The Blurring Lines between Private and Public Ownership

Public versus  private status is a common point of differentiation among companies and can determine, for example, how they are regulated and who can invest in them. Yet many private companies increasingly resemble their public counterparts. This blurring of the lines between public and private has been gradual, and in a new paper, I focus on three areas in which it has occurred: firms’ sources of capital, governance structures, and reliance on acquisitions to fuel growth.

First, there is growing overlap between public and private firms’ sources of capital. Private firms have traditionally been owned by founders and angel investors, … Read more

Why Do Companies Going Public Choose Controversial Governance Structures, and Why Do Investors Let Them?

Over the past three decades, there has been increasing concern about how corporate governance structures such as classified boards and dual class stock entrench managers, reduce director effectiveness, and reduce firm value. Likely as a result, mature firms have increasingly eliminated these structures. While almost 60 percent of S&P 1500 companies had classified boards in the 1990s, only 35 percent had them in 2017. The percentage of companies with dual class shares has also dropped, from 12 percent of the S&P 1500 in the 1990s to 7 percent in 2017.

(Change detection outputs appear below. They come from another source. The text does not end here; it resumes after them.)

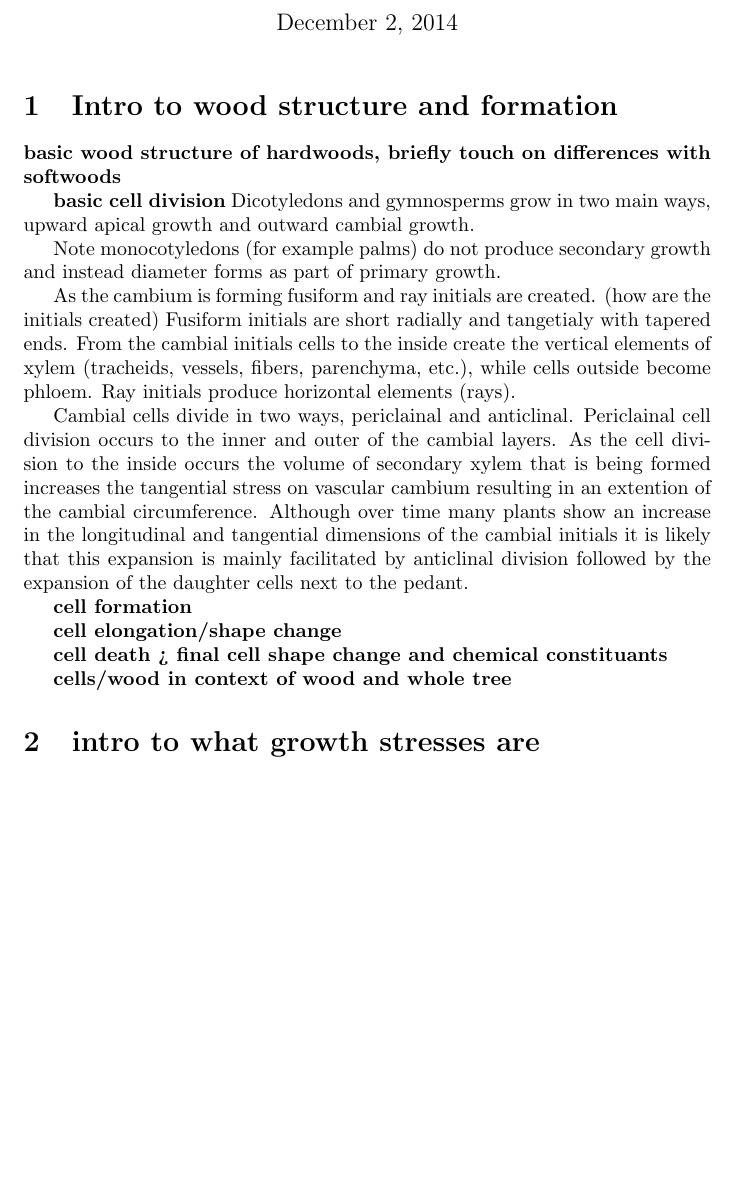
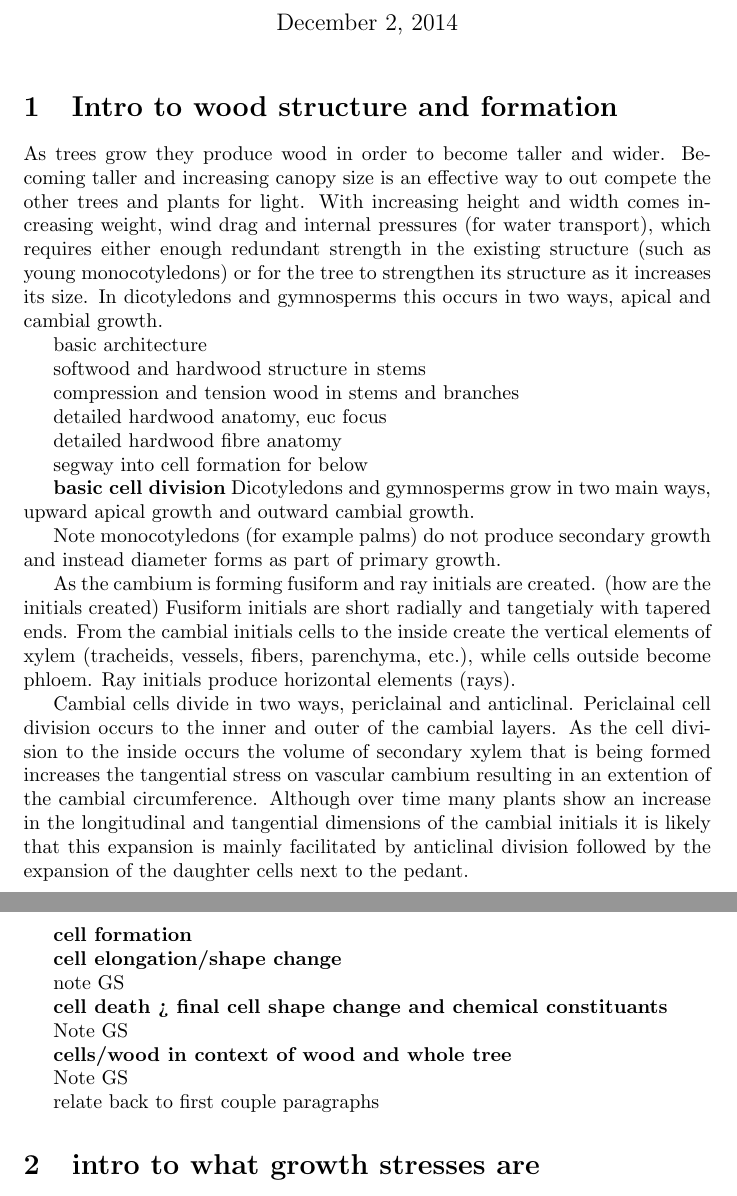
Before and after one commit to ntd14/proposal, a LaTeX document (proposal.tex): part of page 1 of 4 before the commit and two parts of pages 1 and 2 of 5 after it, the two joined at a grey line, cut so that both start at the same text, the shorter picture padded with empty space. Compiled offline with pdfLaTeX.

Commit message:
added into para

```diff
--- a/proposal.tex
+++ b/proposal.tex
@@ -28,7 +28,25 @@
 \maketitle
 
 \section{Intro to wood structure and formation}
-\textbf{basic wood structure of hardwoods, briefly touch on differences with softwoods}
+As trees grow they produce wood in order to become taller and wider. Becoming
+taller and increasing canopy size is an effective way to out compete the other
+trees and plants for light. With increasing height and width comes increasing
+weight, wind drag and internal pressures (for water transport), which requires
+either enough redundant strength in the existing structure (such as young monocotyledons) or
+for the tree to strengthen its structure as it increases its size. In
+dicotyledons and gymnosperms this occurs in two ways, apical and cambial growth.
+
+basic architecture
+
+softwood and hardwood structure in stems
+
+compression and tension wood in stems and branches
+
+detailed hardwood anatomy, euc focus
+
+detailed hardwood fibre anatomy
+
+segway into cell formation for below
 
 \textbf{basic cell division}
 Dicotyledons and gymnosperms grow in two main ways, upward apical growth and
@@ -57,11 +75,17 @@ by the expansion of the daughter cells next to the pedant.
 
 \textbf{cell elongation/shape change}
 
+note GS
+
 \textbf{cell death > final cell shape change and chemical constituants}
+
+Note GS
 
 \textbf{cells/wood in context of wood and whole tree}
 
+Note GS
 
+relate back to first couple paragraphs
 
 
 \section{intro to what growth stresses are}
```
Also changed, not shown: proposal.pdf, proposal.tex (5 more changed lines), 4 other files.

Strikingly, newly public firms’ structures have moved in the opposite … Read more

Venturing Beyond the IPO: Venture Capitalists’ Investments in Newly Public Firms

A wide body of literature emphasizes that venture capitalists focus on young private companies, generally in high-tech industries. However, contrary to this notion, we find that 29% of the firms that were backed by VCs prior to the IPO received additional VC funding within the first five years after the IPO, in a sample of IPOs between 1988 and 2010.

We find that this post-IPO VC financing is focused on companies with high information asymmetry and substantial growth opportunities.  These   companies  might otherwise find it difficult to raise capital at a viable price (see, e.g., Myers and Majluf, 1984).  In … Read more